Top of Records supplied

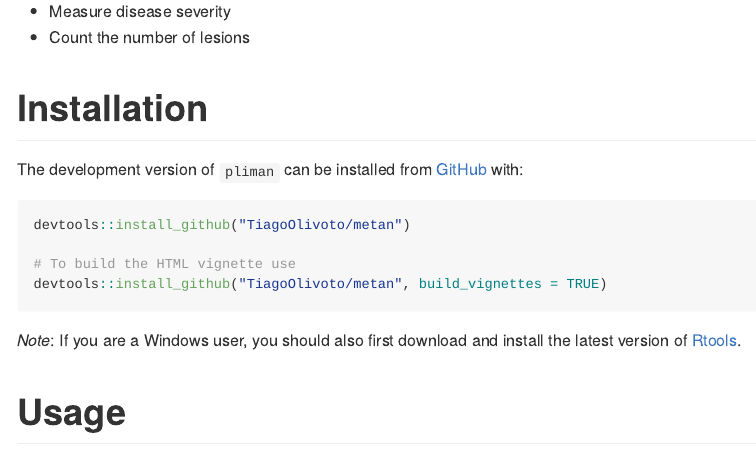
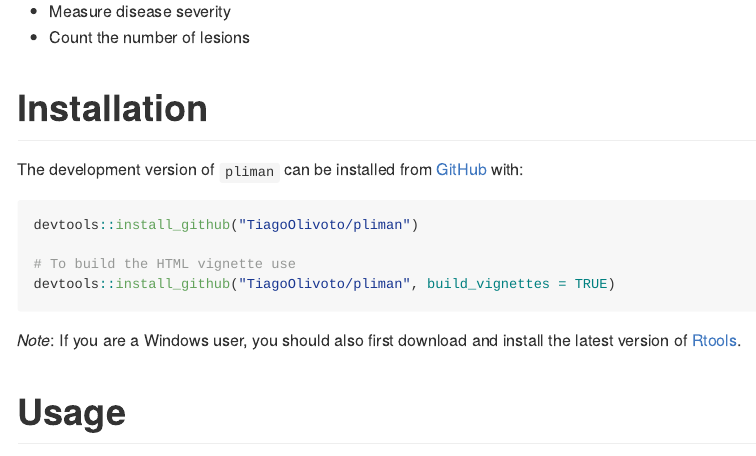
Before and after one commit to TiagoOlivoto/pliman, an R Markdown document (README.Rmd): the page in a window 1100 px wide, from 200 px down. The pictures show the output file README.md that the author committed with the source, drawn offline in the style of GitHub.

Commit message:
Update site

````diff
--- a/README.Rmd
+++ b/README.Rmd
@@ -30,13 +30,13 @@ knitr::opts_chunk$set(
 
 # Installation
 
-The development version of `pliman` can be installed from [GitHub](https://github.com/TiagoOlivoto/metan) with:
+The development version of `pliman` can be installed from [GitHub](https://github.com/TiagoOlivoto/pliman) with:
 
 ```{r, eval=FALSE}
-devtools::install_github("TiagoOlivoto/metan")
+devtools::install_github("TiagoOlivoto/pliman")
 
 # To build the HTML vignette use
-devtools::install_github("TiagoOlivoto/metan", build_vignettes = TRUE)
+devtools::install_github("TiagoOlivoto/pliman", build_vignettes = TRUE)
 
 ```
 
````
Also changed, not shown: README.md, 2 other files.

Bottom of Records supplied

The response must give every line from the material above that holds the string "TiagoOlivoto".

Before and after one commit to TiagoOlivoto/pliman, an R Markdown document (README.Rmd): the page in a window 1100 px wide, from 200 px down. The pictures show the output file README.md that the author committed with the source, drawn offline in the style of GitHub.
-The development version of `pliman` can be installed from [GitHub](https://github.com/TiagoOlivoto/metan) with:
+The development version of `pliman` can be installed from [GitHub](https://github.com/TiagoOlivoto/pliman) with:
-devtools::install_github("TiagoOlivoto/metan")
+devtools::install_github("TiagoOlivoto/pliman")
-devtools::install_github("TiagoOlivoto/metan", build_vignettes = TRUE)
+devtools::install_github("TiagoOlivoto/pliman", build_vignettes = TRUE)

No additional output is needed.